I also suspect that God sometimes allows just a little bit of doubt when it comes to the objective proof of the miraculous. This keeps us humbled. And sobered. Pastor Colin Dye of London’s Kensington Temple has put it like this: “Miracles always leave room for doubt, as they were not intended to replace faith, only to reveal the heart. Also, the fact that Jesus’ miracles in Galilee were not believed shows that the very best of them were not knock-down proofs for those who are hard of heart and unbelieving, and to reject their testimony is to bring greater judgment on those who witness them. Perhaps it is out of God’s mercy that God is pleased sometimes to withhold them, at least until the time is right to bring to light the true state of people’s hearts—to bring in the elect and to reveal the apostates.”

Perhaps you and I need patience while our friends or loved ones are totally convinced “there’s nothing to it” when it comes to the miraculous.
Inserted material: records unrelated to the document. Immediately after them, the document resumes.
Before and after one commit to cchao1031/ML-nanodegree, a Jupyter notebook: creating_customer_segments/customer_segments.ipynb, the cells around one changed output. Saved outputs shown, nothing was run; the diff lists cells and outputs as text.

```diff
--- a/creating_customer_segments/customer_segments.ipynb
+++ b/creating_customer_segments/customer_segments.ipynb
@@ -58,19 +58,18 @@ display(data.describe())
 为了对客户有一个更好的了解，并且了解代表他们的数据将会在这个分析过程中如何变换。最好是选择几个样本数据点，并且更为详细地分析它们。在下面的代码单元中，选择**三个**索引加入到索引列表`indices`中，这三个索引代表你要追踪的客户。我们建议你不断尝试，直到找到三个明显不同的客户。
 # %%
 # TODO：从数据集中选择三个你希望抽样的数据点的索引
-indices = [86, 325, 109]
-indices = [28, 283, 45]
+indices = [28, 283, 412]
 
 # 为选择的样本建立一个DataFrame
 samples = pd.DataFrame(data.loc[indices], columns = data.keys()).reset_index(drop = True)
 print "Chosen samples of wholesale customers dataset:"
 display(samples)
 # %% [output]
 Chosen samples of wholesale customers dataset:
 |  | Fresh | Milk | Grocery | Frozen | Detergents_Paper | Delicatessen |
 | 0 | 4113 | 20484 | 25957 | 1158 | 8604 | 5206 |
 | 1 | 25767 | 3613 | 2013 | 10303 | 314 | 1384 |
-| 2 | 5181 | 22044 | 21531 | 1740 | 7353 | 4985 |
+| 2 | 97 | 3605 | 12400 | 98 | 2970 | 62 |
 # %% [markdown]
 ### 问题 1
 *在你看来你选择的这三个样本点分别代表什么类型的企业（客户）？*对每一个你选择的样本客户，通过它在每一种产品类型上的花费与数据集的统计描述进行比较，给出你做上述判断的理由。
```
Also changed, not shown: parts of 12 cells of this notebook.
After all, how could Peter prove that Jesus had ascended to the right hand of God on the Day of Pentecost? He couldn’t. But he believed it. And all the rest could do was to believe his word—or reject it.
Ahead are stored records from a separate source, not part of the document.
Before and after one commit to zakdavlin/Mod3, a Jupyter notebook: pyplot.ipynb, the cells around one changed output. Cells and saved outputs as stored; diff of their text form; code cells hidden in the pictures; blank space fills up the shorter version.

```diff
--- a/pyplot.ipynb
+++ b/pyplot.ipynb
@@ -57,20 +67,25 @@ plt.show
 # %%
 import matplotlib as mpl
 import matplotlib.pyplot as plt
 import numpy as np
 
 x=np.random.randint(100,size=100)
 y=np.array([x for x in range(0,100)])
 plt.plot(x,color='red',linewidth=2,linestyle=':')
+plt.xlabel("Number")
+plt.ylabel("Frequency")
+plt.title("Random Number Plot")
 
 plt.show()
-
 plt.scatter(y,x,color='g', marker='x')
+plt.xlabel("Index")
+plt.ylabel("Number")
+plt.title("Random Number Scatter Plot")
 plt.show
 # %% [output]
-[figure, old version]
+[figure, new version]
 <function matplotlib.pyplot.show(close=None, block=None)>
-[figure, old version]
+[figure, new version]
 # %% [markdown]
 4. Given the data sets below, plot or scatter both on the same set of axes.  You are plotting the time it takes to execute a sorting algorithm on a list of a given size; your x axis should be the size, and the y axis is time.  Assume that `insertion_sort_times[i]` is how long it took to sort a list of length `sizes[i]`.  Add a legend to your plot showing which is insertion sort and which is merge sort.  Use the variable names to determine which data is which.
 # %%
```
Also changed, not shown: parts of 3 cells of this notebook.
Let the Spirit Vindicate Us

Jesus was “vindicated by the Spirit” (1 Tim. 3:16, NIV) in the days of His earthly ministry. This meant He got His approval through the Holy Spirit from the Father alone—not from people’s approval. It also referred to His followers who were drawn to Him in faith by the Holy Spirit.
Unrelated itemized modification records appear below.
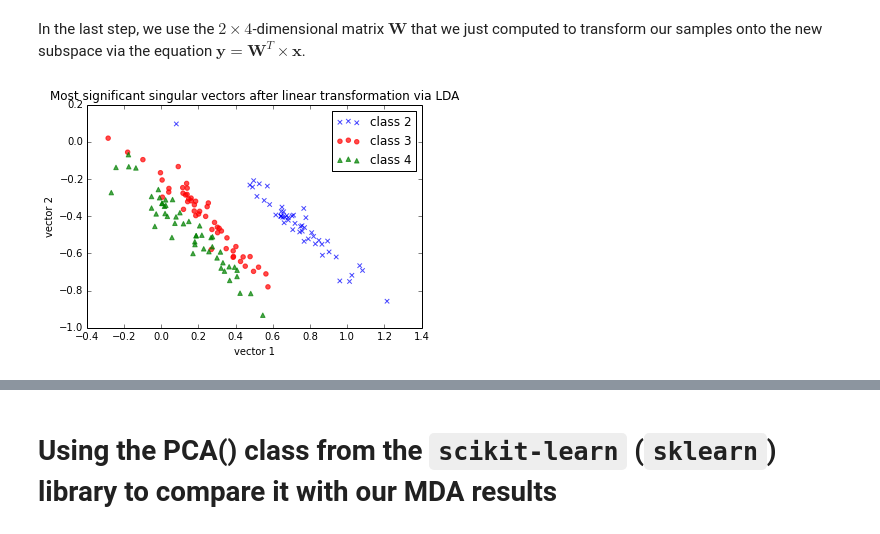
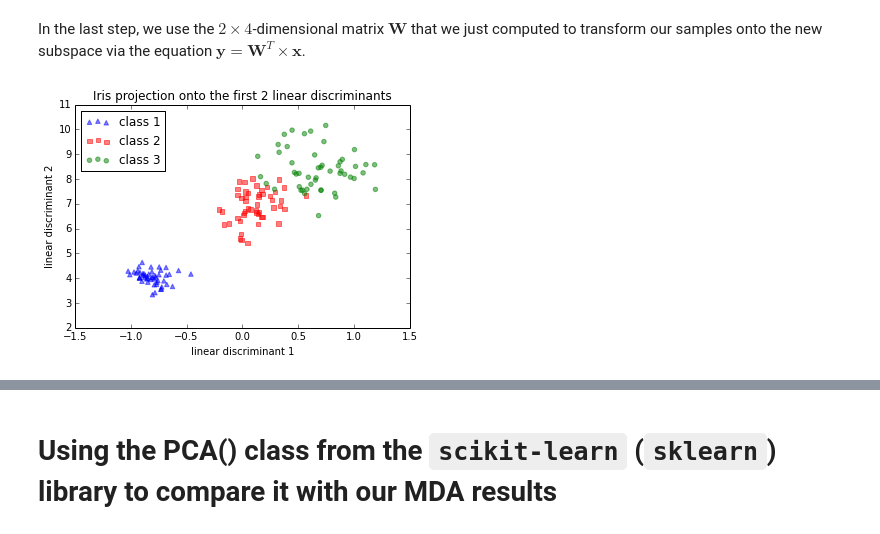
Before and after one commit to rasbt/pattern_classification, a Jupyter notebook: dimensionality_reduction/projection/linear_discriminant_analysis.ipynb, the cells around one changed output, grey strips where cells are left out. Drawn from its saved outputs; the diff is of its cells as text; code cells hidden in the pictures.

```diff
--- a/dimensionality_reduction/projection/linear_discriminant_analysis.ipynb
+++ b/dimensionality_reduction/projection/linear_discriminant_analysis.ipynb
@@ -361,12 +361,11 @@ where
 # %%
 overall_mean = np.mean(mean_vectors, axis=0)
 
-scatter_b = np.zeros((4,4))
-for cl in range(1,4):
-    scatter_m = (mean_vectors[cl-1] - overall_mean).reshape(4,1).dot(
-                        (mean_vectors[cl-1] - overall_mean).reshape(4,1).T)
-    scatter_b += scatter_m
+S_B = np.zeros((4,4))
+for mean_vec in mean_vectors:
+    mean_vec = mean_vec.reshape(4,1) # make row vector
+    S_B += (mean_vec - overall_mean).dot((mean_vec - overall_mean).T)
 
-print('between-class Scatter Matrix:\n' ,scatter_b)
+print('between-class Scatter Matrix:\n', S_B)
 # %% [output]
 between-class Scatter Matrix:
@@ -384,8 +385,8 @@ Next, we will solve the generalized eigenvalue problem for the matrix $S_{W}^{-1
 # %%
-eig_vals, eig_vecs = np.linalg.eig(np.linalg.inv(scatter_w).dot(scatter_b))
+eig_vals, eig_vecs = np.linalg.eig(np.linalg.inv(S_W).dot(S_B))
 
 for i in range(len(eig_vals)):
-    eigvec_sc = eig_vecs[:,i].reshape(1,4).T
+    eigvec_sc = eig_vecs[:,i].reshape(4,1)
     print('\nEigenvector {}: \n{}'.format(i+1, eigvec_sc))
     print('Eigenvalue {}: {}'.format(i+1, eig_vals[i]))
 # %% [output]
@@ -409,9 +409,0 @@ Eigenvalue 4: (1.5586920720053007e-15-9.606088487852726e-16j)
-# %%
-#alt
-
-eig_vals_std, eig_vecs_std = np.linalg.eig(np.linalg.inv(scatter_w_std).dot(scatter_b_std))
-
-for i in range(len(eig_vals_std)):
-    eigvec_sc_std = eig_vecs_std[:,i].reshape(1,4).T
-    print('\nEigenvector {}: \n{}'.format(i+1, eigvec_sc_std))
-    print('Eigenvalue {}: {}'.format(i+1, eig_vals_std[i]))
@@ -447,8 +421,9 @@ $\pmb A = S_{W}^{-1}S_B\\
 \lambda = \; Eigenvalue$
 # %%
 for i in range(len(eig_vals)):
-    eigv = eig_vecs[:,i].reshape(1,4).T
-    np.testing.assert_array_almost_equal(np.linalg.inv(scatter_w).dot(scatter_b).dot(eigv), eig_vals[i] * eigv,
+    eigv = eig_vecs[:,i].reshape(4,1)
+    np.testing.assert_array_almost_equal(np.linalg.inv(S_W).dot(S_B).dot(eigv),
+                                         eig_vals[i] * eigv,
                                          decimal=6, err_msg='', verbose=True)
 print('ok')
 # %% [output]
@@ -502,24 +480,24 @@ assert X_lda.shape == (150,2), "The matrix is not 2x150 dimensional."
 # %%
 from matplotlib import pyplot as plt
 
 for label,marker,color in zip(
-        range(1,4),('x', 'o', '^'),('blue', 'red', 'green')):
+        range(1,4),('^', 's', 'o'),('blue', 'red', 'green')):
 
 
     plt.scatter(x=X_lda[:,0][y == label],
             y=X_lda[:,1][y == label],
             marker=marker,
             color=color,
-            alpha=0.7,
-            label='class {}'.format(label+1)
+            alpha=0.5,
+            label='class {}'.format(label)
             )
 
-plt.xlabel('vector 1')
-plt.ylabel('vector 2')
+plt.xlabel('linear discriminant 1')
+plt.ylabel('linear discriminant 2')
 
-plt.legend()
-plt.title('Most significant singular vectors after linear transformation via LDA')
+plt.legend(loc='upper left')
+plt.title('Iris projection onto the first 2 linear discriminants')
 
 plt.show()
 # %% [output]
-[figure, old version]
+[figure, new version]
```
Also changed, not shown: parts of 12 cells of this notebook.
Faith is a gift of God (Acts 13:48; Eph. 2:8-9). This means those who believed in Jesus had been drawn to Him by the Spirit (John 6:44). And Jesus’ vindication by the Holy Spirit continues to this day. Even though He is at the right hand of God and is highly exalted in heaven, the only ones who believe this are those whose hearts have been drawn to Him by the Holy Spirit.

My hypothesis, then, is that the principle of vindication by the Spirit is at stake when it comes to the miraculous. Vindication by the Spirit is an internal vindication. The Holy Spirit witnesses in our hearts.

Furthermore, those who are faithful believers in Jesus’ power today are more likely to see His healing miracles than those who say, “I will believe it when I see it.” In other words, as Jesus appeared to those who were previously drawn to Him, it may be that God shows His manifest power to those who have previously believed He is willing to show His glory.

Could it be, then, that God withholds the lack of hard evidence to skeptical people for our sakes? If so, it becomes a rather huge testing for us. The issue is this: Will you and I still be faithful if our cessationist friends never see God’s manifest power for themselves? Many of us would so love to be openly vindicated. But what if God is behind the withholding of His manifest power to our critics in order that we get our vindication not from people’s approval but from the Father alone? This would mean that we, too, are vindicated by the Spirit—His internal witness—and not by the external, visible and tangible proofs of His power.

God could show His healing power at any moment. For instance, a few years ago I received a curt letter from a very close friend. He lovingly chided me for my associations with Pentecostals and charismatics. But since he wrote me that letter, his own daughter became critically ill and was expected to die. The very charismatics he would not normally turn to prayed for his beloved daughter. She was gloriously healed. And stayed healed. My friend made a 180-degree turn. He announced to his friends, “I am a Baptist charismatic.”

But why doesn’t God do that all the time? You tell me.

My point is simply this. Let us not live for the vindication of our theological views. God wants us to receive the praise that comes from Him alone (John 5:44). If we became openly vindicated of our position that God manifests His power and glory today through the gifts of the Spirit, we might succumb to the praise of people. We could. We all have fragile egos. God forbid that this should happen to us—that we would start saying, “I told you so.”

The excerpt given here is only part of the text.